• [Record set]
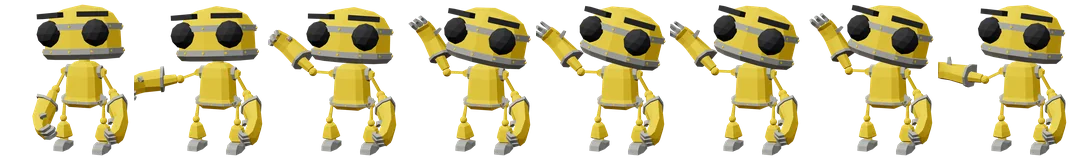
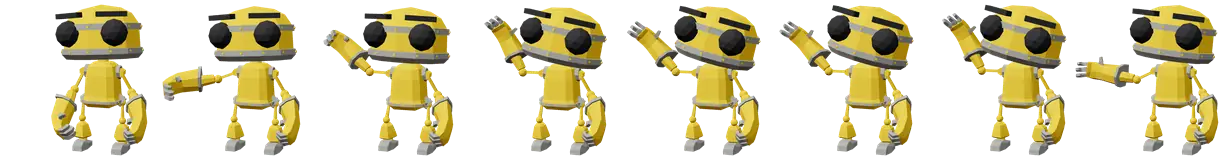
Forsiden: vinkebildet uten avkuttet hånd og mindre (63 → 38 kB); rad i ENDRINGSLOGG
Claude-Session: https://claude.ai/code/session_01MHiEAxRHCBG5ApPNUV1V1h

diff --git a/index.html b/index.html
@@ -219,7 +219,7 @@
   .velg .gratis { color: var(--dempet); font-weight: 700; font-size: 15px; }
   /* EVN-roboten ved overskriften (maskoten, Evens beslutning 2.11.2026). Vinker to ganger første gang siden vises i økta. */
   .velg { display: grid; grid-template-columns: auto 1fr; column-gap: 16px; align-items: end; }
-  .velg-robot { grid-row: 1 / span 2; width: 67px; height: 80px; margin-bottom: -2px; background: url(bilder/robot-vink-160.webp) 0 0 / 800% 100% no-repeat;
+  .velg-robot { grid-row: 1 / span 2; width: 77px; height: 80px; margin-bottom: -2px; background: url(bilder/robot-vink-160.webp) 0 0 / 800% 100% no-repeat;
     filter: drop-shadow(0 6px 10px rgba(0,0,0,.4)) drop-shadow(0 0 14px rgba(47,107,255,.3)); transition: transform .2s ease; }
   .velg-robot.vink { animation: robot-vink 1.1s steps(7, jump-none) 2; }
   @keyframes robot-vink { from { background-position: 0 0; } to { background-position: 100% 0; } }
@@ -233,7 +233,7 @@
     /* Mobil: roboten står til høyre for overskriften, så toppen ikke blir høyere */
     .velg { margin: 14px 0 12px; grid-template-columns: auto 1fr; column-gap: 8px; }
     .velg h1 { grid-column: 1; grid-row: 1; }
-    .velg-robot { grid-column: 2; grid-row: 1; justify-self: start; width: 37px; height: 44px; margin-bottom: 0; }
+    .velg-robot { grid-column: 2; grid-row: 1; justify-self: start; width: 42px; height: 44px; margin-bottom: 0; }
     .velg p { grid-column: 1 / -1; }
     .velg h1 { font-size: 30px; margin-bottom: 2px; }
     .velg p { gap: 2px 10px; font-size: 14px; }

diff --git a/ENDRINGSLOGG.md b/ENDRINGSLOGG.md
@@ -6,6 +6,7 @@ er små – se på retning over flere uker, ikke på enkeltdager.
 
 | Dato | Hva | Spill | Kan påvirke |
 |---|---|---|---|
+| ikke publisert | **Forsiden (forslag): EVN-roboten som maskot.** Liten robot ved «Velg et spill» som vinker to ganger første gang i økta (WebP-stripe 38 kB, av ved redusert bevegelse); roboten i stedet for gutten i «Hvem står bak?»; robothodet ved «Siste nytt». Logo og «Laget av barn. For barn.» er uendret. Startkortene i spillene er ikke endret. | Forside | Ingen forventet effekt |
 | 2026-11-02 ca. 22:05 | **Nytt spill: Dyrepatruljen v0.10.3** (Evens spill, navnet valgt av Even, publisering godkjent av Ivar). 3D-spill der man sniker seg innpå og fanger dyr som har gått seg vill med håv, i 15 verdener med 10 dyr hver; dyrene flytter inn i en dyrepark med naturområder, tog og gangbro. Ny mappe `spill/dyrepatruljen/`, nytt spillkort på forsiden (fire kort: fire kolonner på store skjermer, to på mellomstore, «Nytt»-merket flyttet fra Fossil Zoo). Statistikk: ny oppdager `dyrepatruljen` i statistikk.js (start = klikk på `#startBtn`), hendelsene `start-dyrepatruljen` og `spilletid-dyrepatruljen-*`. Felles startkort, «Start helt på nytt» og «Vil du avslutte?» som i de andre spillene; egen pause (ikke felles pause med spilletid og 🗺-kart ennå). Lagringsnøkkel `evn-dyrespillet-v1`. Helten er RobotExpressive (Tomás Laulhé/Quaternius, CC0) og GLTFLoader (three.js, MIT), begge lagt inn i fila; three.js r128 fra `vendor/`. Testet med CSP og nettstedslag: 0 CSP-brudd, 0 konsollfeil, axe-core uten funn (spill og forside), GoatCounter-start fyrer, Avslutt spør først, gamle lagringer lastes, nullstill virker, PC og iPhone 13-emulering. Ikke testet på ekte mobil; dyreparken med alle 150 dyr kan være tung på svake telefoner. Commit 5feffb2. | Dyrepatruljen, forside, statistikk.js | Nye starter og spilletid for Dyrepatruljen; kan gi litt færre klikk på de tre andre spillene |
 | 2026-11-02 ca. 12:50 | **Fossil Zoo v0.7.3: graveren er roboten fra Mørkeskogen 2.0** (Evens ønske, godkjent av Ivar). Spritesett tatt av 3D-modellen «RobotExpressive» (Tomás Laulhé/Quaternius, CC0) med animasjoner for å stå, gå, grave, klatre og falle; lagt inn som data-URI (CSP tillater `img-src data:`). Bare tegningen av graveren er endret; spillmekanikk, lagring, lagringsnøkkel og statistikk er uendret. Nytt forsidebilde av Fossil Zoo med roboten. Commit 4dfe032. | Fossil Zoo, forside | Ingen forventet effekt; muligens litt flere starter av Fossil Zoo |
 | 2026-11-01 ca. 16:25 | **Era Defenders v0.19.0 (godkjent): vanskelighetsgrad, sluttkamp og seiersskjerm.** Valg av Lett (som før), Normal og Vanskelig på startkortet. Normal og Vanskelig: mindre liv tilbake per bølge, saktere mana, sterkere fiender per epoke, raske og skytende fiender, og fiendene spretter ikke unna når du slår. Livsdrikken drikkes av seg selv ved lavt liv (egen knapp fjernet). Sluttkamp mot Tidsherren i Tidsvirvelen, seiersskjerm og valget Fortsett/Ny runde. Gamle lagringer spiller videre på Lett, nye spillere starter på Normal. Commit a9d3f74. | Era Defenders | Kortere økter og flere omstarter i Normal; mulig flere starter etter seier (Ny runde) |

• [Requirement]
In the entries above, find each line with the word "font" and copy it.

• [Answer to the problem]
   .velg .gratis { color: var(--dempet); font-weight: 700; font-size: 15px; }
     .velg h1 { font-size: 30px; margin-bottom: 2px; }
     .velg p { gap: 2px 10px; font-size: 14px; }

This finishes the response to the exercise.